This staircase was carved out of limestone by slaves between 1793 and 1794 and was later named in honor of Queen Victoria. It provides a direct route from Fort Fincastle to Nassau City. Fort Fincastle was one of the forts used to protect the country during the pirate era and this staircase is a testament to the Bahamas’ colonial history.
In front of the British Colonial Hilton in Nassau is a statue of Woodes Rogers, the first Royal Governor of the Bahamas. Rogers played a very important role in getting rid of the pirates that inhabited the region during the Great Pirate Era, which lasted from 1690 to 1720. His slogan was Expulsis Piratis, Restituta Commercia which translates to ‘Piracy Expelled, Commerce Restored.’
The Queen Victoria Statue sits outside Parliament Square, where the Bahamian Senate meets to discuss political issues. It was built in 1905 from funds donated by members of the public who held her in high esteem.
This stone arch was erected around 1850 after Governor John Gregory. It was officially opened to the public on January 19, 1852. The tunnel forms a small entrance to a community known as Over The Hill.
This monument is located at the front of Government House, the residence of the Governor General of the Bahamas. Christopher Columbus ‘discovered’ the New World by landing on San Salvador, one of the Bahamas islands, in 1492.
The Garden of Remembrance is located at the back of the Supreme Court. The Cenotaph within the garden serves as a memorial to all the Bahamians whose lives were sacrificed in World War I and II. It also commemorates the four Royal Bahamas Defense Force Marines who died, in a separate incident, when their ship sank, following an attack by a Cuban MIG fighter.
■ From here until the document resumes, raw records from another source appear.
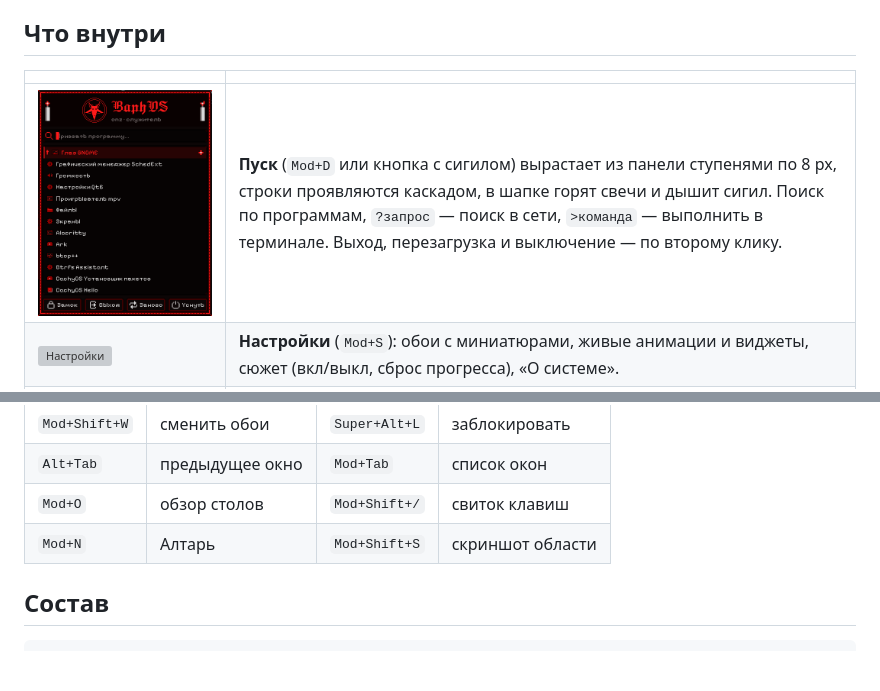
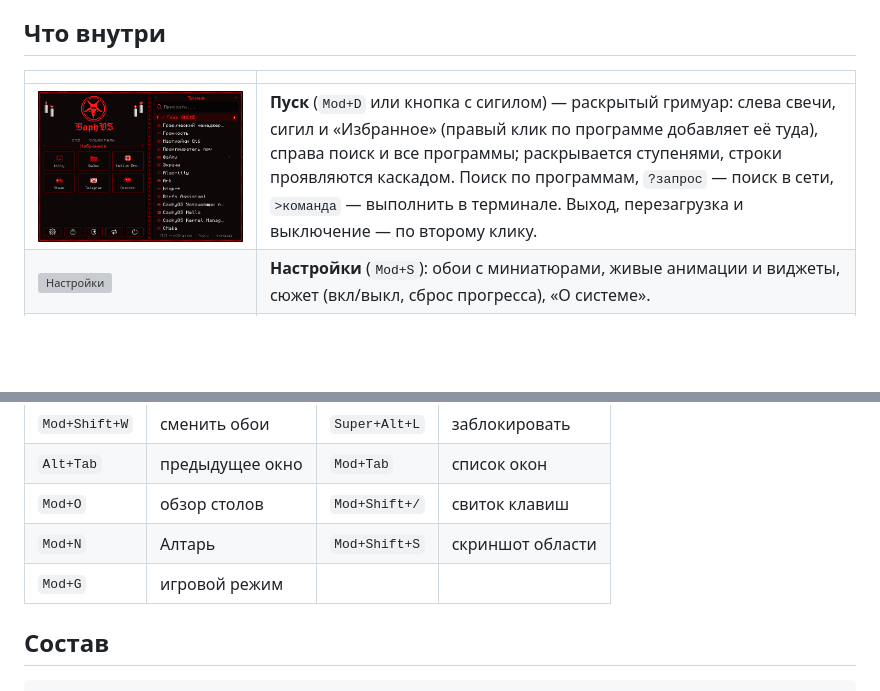
Before and after one commit to oniczzz/BaphOS, a Markdown page: README.md, 2 parts joined by grey strips. Rendered like a GitHub page; pictures changed too: assets/previews/start-menu.png; blank space fills up the shorter version; grey boxes are pictures that could not be loaded.

```diff
--- a/README.md
+++ b/README.md
@@ -22,7 +22,7 @@
 
 | | |
 |---|---|
-| ![Пуск](assets/previews/start-menu.png) | **Пуск** (`Mod+D` или кнопка с сигилом) вырастает из панели ступенями по 8 px, строки проявляются каскадом, в шапке горят свечи и дышит сигил. Поиск по программам, `?запрос` — поиск в сети, `>команда` — выполнить в терминале. Выход, перезагрузка и выключение — по второму клику. |
+| ![Пуск](assets/previews/start-menu.png) | **Пуск** (`Mod+D` или кнопка с сигилом) — раскрытый гримуар: слева свечи, сигил и «Избранное» (правый клик по программе добавляет её туда), справа поиск и все программы; раскрывается ступенями, строки проявляются каскадом. Поиск по программам, `?запрос` — поиск в сети, `>команда` — выполнить в терминале. Выход, перезагрузка и выключение — по второму клику. |
 | ![Настройки](assets/previews/settings.png) | **Настройки** (`Mod+S`): обои с миниатюрами, живые анимации и виджеты, сюжет (вкл/выкл, сброс прогресса), «О системе». |
 | ![Алтарь](assets/previews/altar.png) | **Алтарь** (клик по часам или `Mod+N`) — центр управления: ползунки звука, микрофона и яркости, плитки Wi-Fi, Bluetooth, «Не беспокоить», ночной свет, живые обои и сюжет, календарь с выходными, история уведомлений, питание. |
 | ![Свиток клавиш](assets/previews/keys.png) | **Свиток клавиш** (`Mod+Shift+/`) — шпаргалка по всем сочетаниям. |
@@ -137,6 +137,7 @@ cd ~/projects/BaphOS
 | `Alt+Tab` | предыдущее окно | `Mod+Tab` | список окон |
 | `Mod+O` | обзор столов | `Mod+Shift+/` | свиток клавиш |
 | `Mod+N` | Алтарь | `Mod+Shift+S` | скриншот области |
+| `Mod+G` | игровой режим | | |
 
 ## Состав
 
```
Also changed, not shown: assets/ui/page.png (added), assets/ui/spine.png (added), 3 other files.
This is the oldest fort still standing in Nassau. It was built in 1741 out of local limestone to help protect the Bahamas from invading pirates. It is located at the eastern end of Nassau Harbour and tours are given Monday to Sunday from 8:00 AM to 3:00 PM free of charge.